- [Task to complete]
Which lines in the records below contain the word "DOMINIO"? Copy each one out.

[Version comparison data]
• • • •

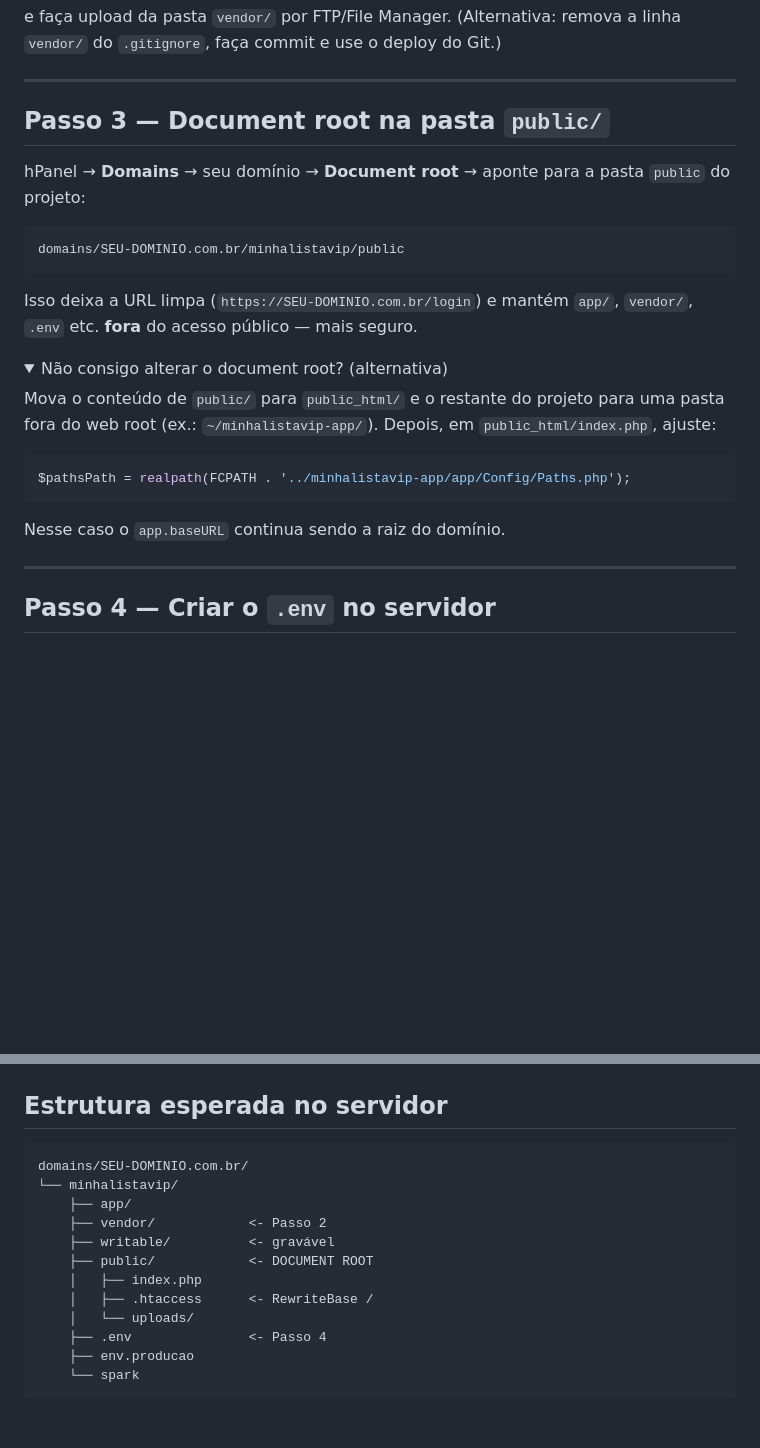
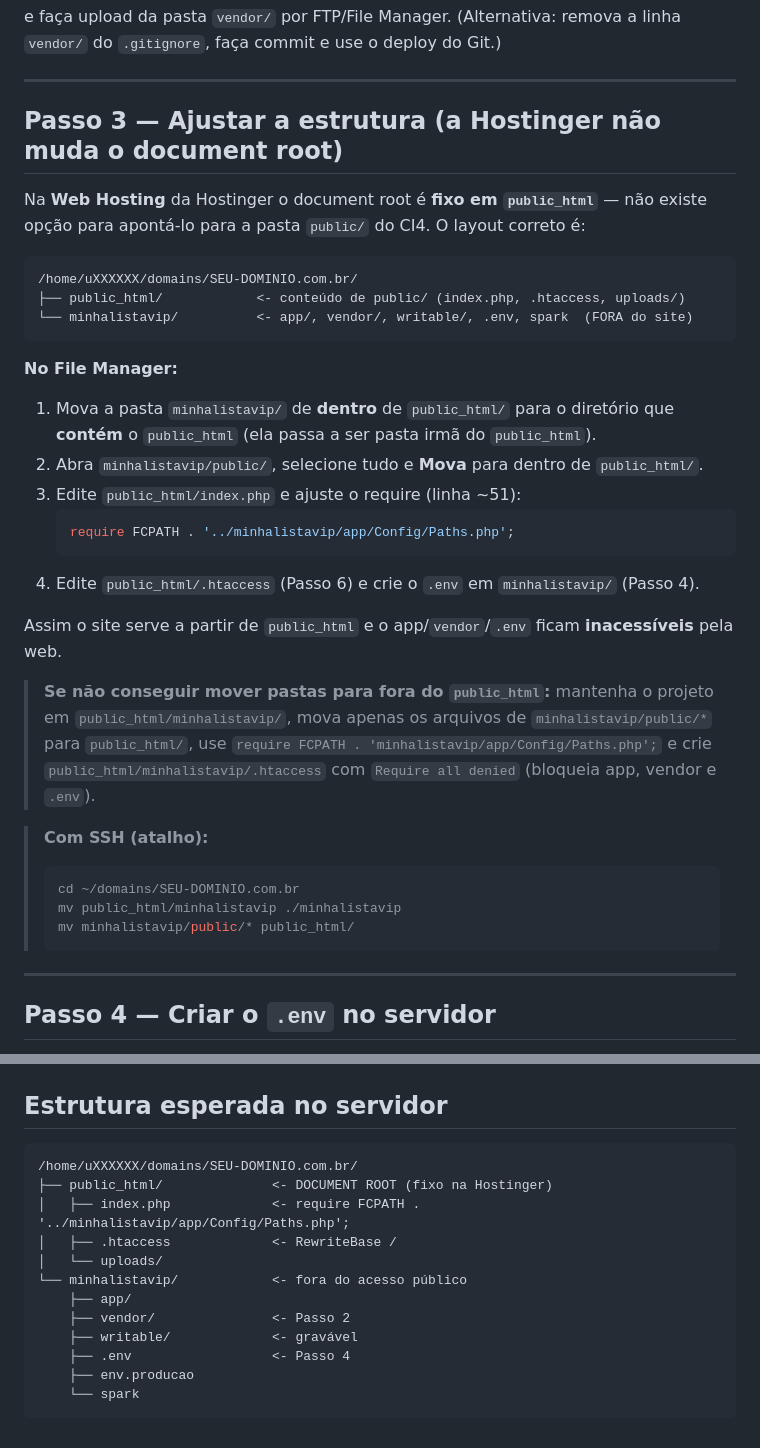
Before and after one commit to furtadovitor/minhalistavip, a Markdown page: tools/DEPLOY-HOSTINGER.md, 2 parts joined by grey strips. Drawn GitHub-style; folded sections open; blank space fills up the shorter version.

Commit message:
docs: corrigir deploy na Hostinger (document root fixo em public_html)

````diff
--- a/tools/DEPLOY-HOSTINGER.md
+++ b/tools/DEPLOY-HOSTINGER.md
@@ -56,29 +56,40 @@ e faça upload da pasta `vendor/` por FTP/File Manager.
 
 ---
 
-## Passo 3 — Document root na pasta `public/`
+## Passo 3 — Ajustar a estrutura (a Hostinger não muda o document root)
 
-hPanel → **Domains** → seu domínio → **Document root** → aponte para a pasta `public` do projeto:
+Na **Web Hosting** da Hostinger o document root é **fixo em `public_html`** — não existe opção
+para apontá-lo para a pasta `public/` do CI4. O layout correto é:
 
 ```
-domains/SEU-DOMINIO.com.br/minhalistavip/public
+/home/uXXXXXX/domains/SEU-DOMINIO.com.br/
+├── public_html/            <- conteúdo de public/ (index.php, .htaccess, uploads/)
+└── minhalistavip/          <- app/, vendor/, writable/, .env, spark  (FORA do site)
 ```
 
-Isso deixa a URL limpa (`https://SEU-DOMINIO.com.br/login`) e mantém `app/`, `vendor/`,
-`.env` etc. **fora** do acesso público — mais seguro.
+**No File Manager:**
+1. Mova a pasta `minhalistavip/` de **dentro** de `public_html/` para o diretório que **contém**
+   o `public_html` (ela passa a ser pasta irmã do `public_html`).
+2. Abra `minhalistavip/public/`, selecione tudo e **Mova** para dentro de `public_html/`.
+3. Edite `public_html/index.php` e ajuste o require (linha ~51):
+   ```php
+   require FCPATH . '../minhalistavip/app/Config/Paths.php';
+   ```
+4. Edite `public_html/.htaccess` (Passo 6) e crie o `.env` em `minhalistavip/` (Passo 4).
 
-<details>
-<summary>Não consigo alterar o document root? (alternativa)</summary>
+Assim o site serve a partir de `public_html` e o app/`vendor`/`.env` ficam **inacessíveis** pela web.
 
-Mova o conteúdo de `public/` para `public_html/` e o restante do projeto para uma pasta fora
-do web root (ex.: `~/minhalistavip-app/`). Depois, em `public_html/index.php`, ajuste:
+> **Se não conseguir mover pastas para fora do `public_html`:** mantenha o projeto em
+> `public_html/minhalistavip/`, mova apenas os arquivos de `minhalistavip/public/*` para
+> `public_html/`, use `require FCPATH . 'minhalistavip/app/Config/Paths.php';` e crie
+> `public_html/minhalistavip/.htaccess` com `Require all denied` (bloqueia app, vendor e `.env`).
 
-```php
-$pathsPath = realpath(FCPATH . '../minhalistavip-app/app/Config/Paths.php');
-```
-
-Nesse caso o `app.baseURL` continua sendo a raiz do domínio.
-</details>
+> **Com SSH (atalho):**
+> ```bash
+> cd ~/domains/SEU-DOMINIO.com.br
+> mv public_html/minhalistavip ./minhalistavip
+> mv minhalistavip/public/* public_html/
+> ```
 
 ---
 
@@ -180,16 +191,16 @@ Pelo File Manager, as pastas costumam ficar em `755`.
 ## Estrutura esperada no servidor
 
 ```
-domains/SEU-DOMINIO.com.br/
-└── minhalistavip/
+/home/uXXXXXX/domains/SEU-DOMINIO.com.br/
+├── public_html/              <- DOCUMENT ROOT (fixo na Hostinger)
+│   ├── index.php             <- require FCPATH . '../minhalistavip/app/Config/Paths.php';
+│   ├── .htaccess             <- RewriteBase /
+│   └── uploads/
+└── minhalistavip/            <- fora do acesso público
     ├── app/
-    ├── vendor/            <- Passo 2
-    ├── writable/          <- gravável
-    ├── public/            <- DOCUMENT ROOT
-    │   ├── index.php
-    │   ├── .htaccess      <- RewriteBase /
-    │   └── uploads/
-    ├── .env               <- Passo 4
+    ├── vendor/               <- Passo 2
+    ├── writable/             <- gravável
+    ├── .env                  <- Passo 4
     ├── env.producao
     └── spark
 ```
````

• • • •

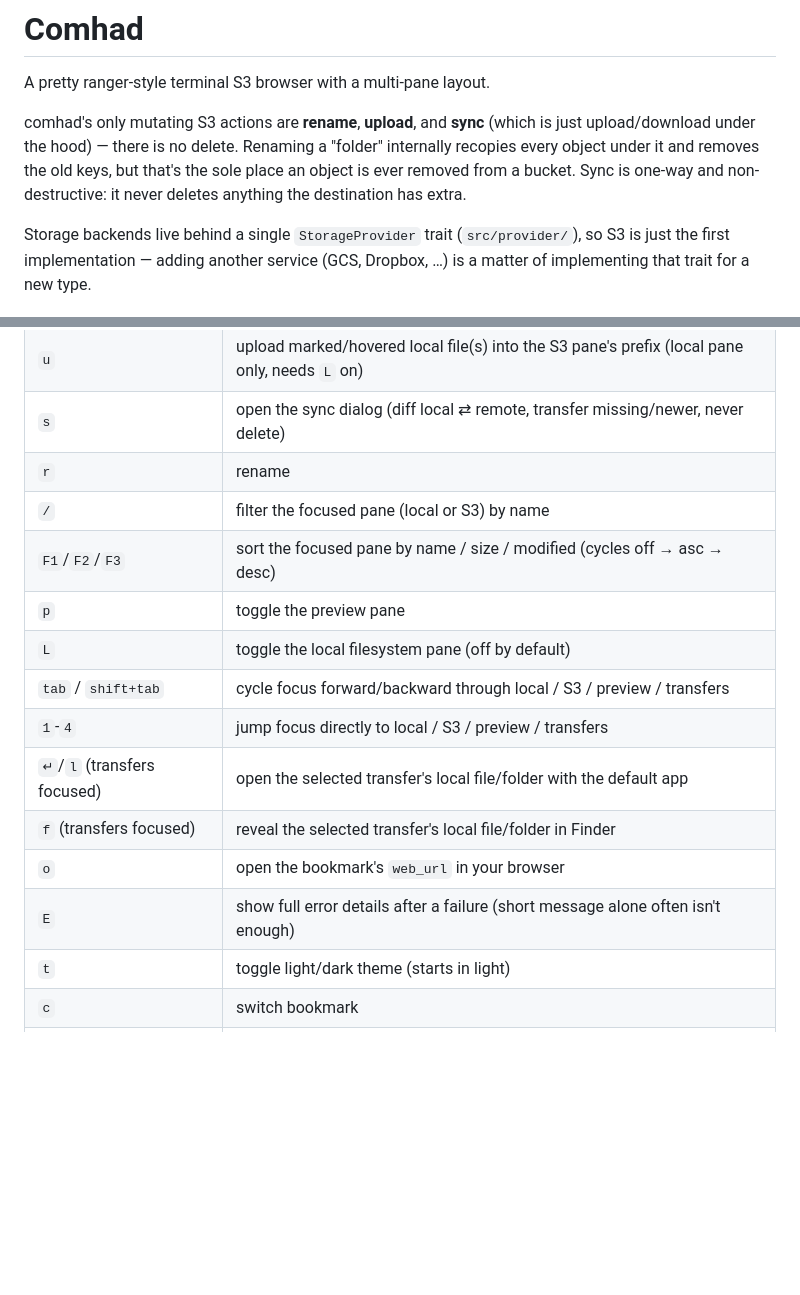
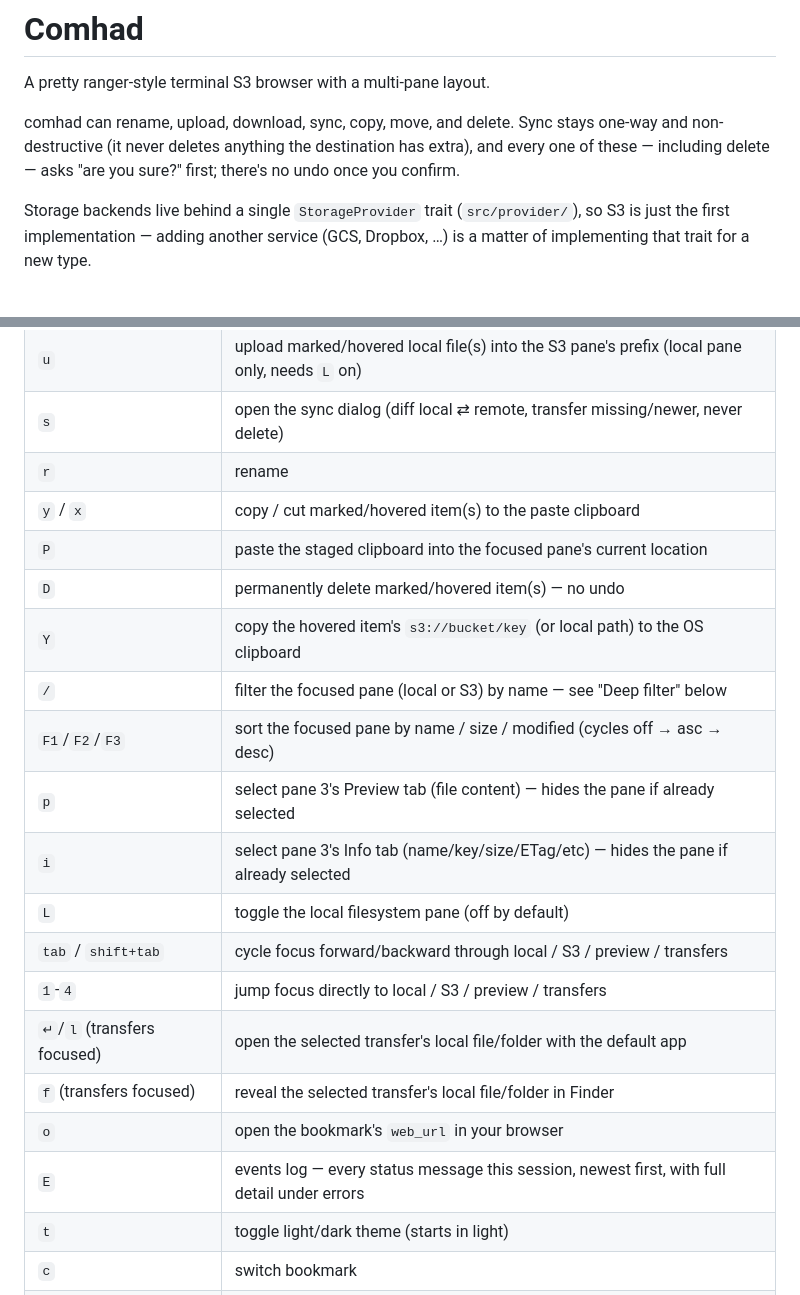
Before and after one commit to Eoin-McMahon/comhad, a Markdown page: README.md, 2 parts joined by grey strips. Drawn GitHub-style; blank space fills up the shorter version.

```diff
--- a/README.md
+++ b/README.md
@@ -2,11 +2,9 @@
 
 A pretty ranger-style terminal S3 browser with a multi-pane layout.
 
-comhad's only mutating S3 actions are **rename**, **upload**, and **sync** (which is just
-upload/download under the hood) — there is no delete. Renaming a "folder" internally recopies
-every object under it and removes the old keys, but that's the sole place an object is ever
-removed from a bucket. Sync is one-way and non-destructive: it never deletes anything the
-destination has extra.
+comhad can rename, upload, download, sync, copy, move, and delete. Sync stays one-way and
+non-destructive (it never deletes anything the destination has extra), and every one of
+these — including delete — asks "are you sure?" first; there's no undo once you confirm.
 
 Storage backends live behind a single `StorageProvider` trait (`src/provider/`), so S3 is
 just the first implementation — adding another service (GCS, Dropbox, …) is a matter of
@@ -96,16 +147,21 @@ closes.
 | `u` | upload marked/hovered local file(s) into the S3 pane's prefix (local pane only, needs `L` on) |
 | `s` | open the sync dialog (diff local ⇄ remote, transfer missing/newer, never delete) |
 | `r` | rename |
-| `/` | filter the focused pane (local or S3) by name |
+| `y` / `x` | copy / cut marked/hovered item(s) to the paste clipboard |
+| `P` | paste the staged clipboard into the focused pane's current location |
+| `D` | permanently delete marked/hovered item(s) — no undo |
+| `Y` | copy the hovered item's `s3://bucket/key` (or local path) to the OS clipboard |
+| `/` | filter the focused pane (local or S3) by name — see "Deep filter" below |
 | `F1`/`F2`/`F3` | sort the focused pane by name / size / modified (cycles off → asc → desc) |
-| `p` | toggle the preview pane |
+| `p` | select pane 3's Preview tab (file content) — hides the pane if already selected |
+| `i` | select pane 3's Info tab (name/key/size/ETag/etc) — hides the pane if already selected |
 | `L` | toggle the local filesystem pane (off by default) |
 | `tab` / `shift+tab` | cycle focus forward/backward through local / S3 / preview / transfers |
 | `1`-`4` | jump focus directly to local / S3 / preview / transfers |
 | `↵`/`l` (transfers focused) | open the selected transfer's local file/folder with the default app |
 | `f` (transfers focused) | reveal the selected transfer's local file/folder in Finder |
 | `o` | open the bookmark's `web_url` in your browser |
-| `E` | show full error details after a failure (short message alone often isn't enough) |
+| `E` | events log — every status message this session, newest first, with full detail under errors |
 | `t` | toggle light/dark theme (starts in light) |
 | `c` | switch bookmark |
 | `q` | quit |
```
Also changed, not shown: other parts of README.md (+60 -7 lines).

• • • •

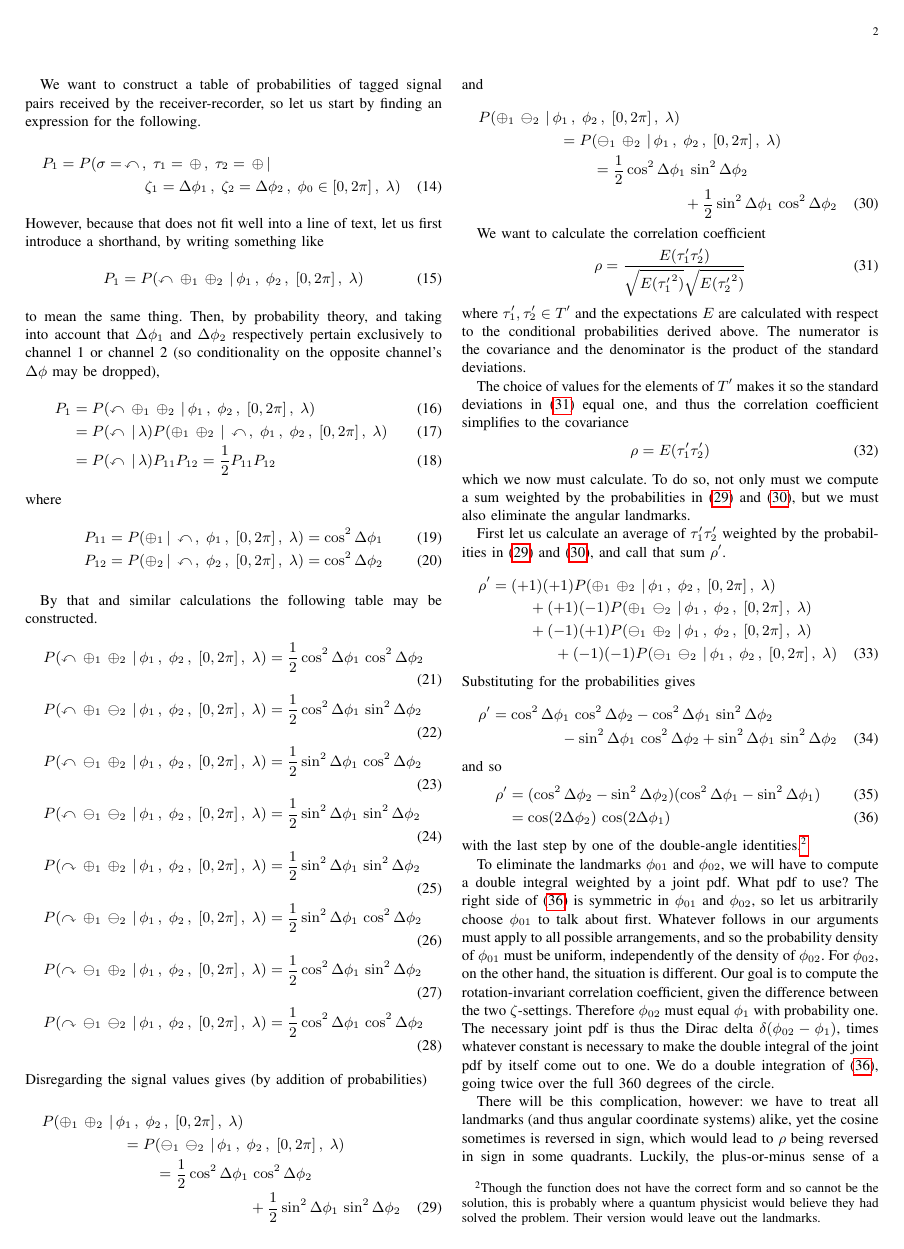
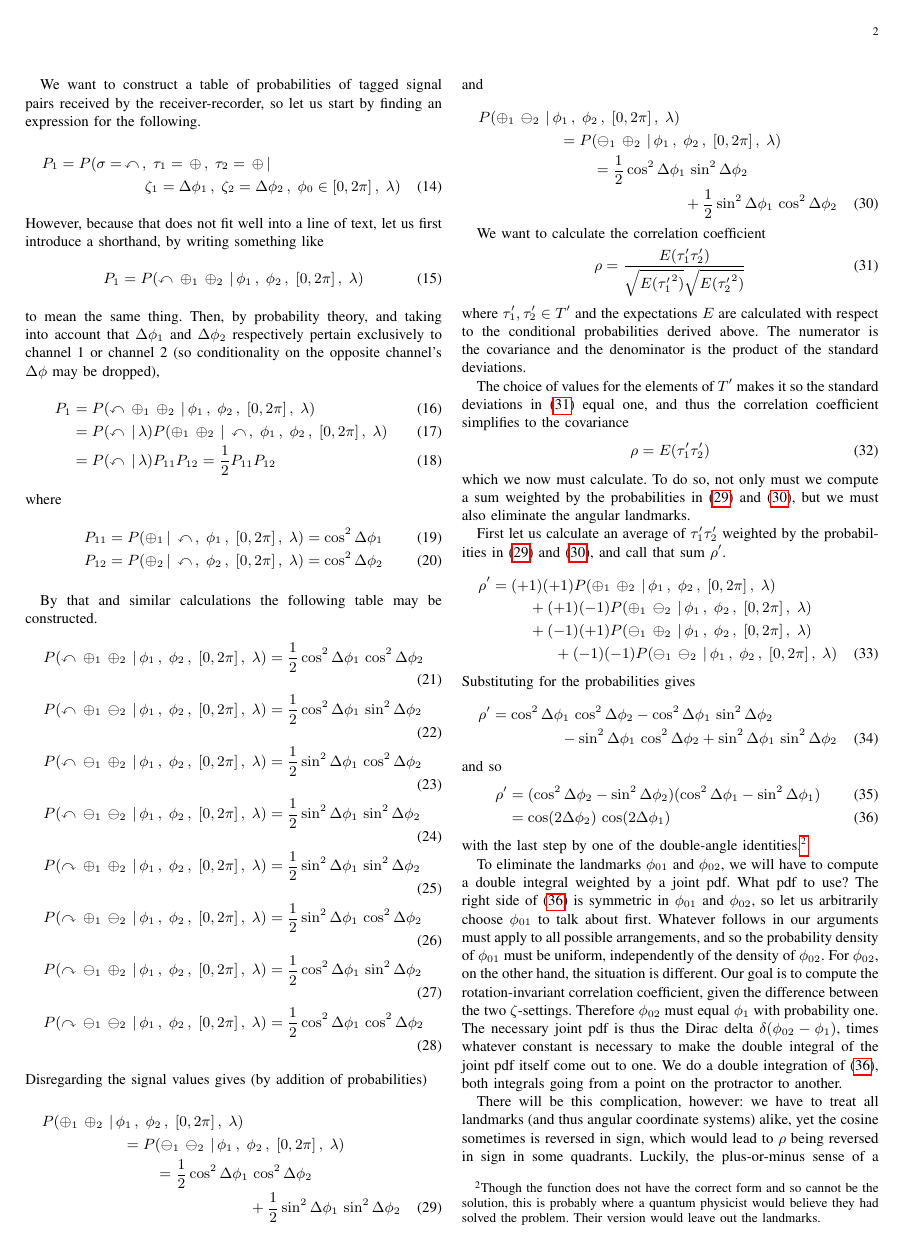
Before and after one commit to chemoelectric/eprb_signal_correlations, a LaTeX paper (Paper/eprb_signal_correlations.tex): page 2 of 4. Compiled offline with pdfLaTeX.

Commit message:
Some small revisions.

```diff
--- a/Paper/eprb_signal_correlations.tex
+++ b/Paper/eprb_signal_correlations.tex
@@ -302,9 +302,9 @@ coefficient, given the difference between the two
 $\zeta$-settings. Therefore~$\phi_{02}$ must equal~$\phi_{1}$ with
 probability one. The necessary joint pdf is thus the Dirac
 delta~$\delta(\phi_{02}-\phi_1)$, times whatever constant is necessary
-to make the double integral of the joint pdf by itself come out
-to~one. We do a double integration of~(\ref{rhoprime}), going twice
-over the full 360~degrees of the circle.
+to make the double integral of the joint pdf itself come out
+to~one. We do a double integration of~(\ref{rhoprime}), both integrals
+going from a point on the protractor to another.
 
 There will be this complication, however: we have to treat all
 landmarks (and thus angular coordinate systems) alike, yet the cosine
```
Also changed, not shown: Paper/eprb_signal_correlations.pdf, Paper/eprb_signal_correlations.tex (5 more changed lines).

• • • •

- [Task solution]
-domains/SEU-DOMINIO.com.br/minhalistavip/public
+/home/uXXXXXX/domains/SEU-DOMINIO.com.br/
-Isso deixa a URL limpa (`https://SEU-DOMINIO.com.br/login`) e mantém `app/`, `vendor/`,
+> cd ~/domains/SEU-DOMINIO.com.br
-domains/SEU-DOMINIO.com.br/
+/home/uXXXXXX/domains/SEU-DOMINIO.com.br/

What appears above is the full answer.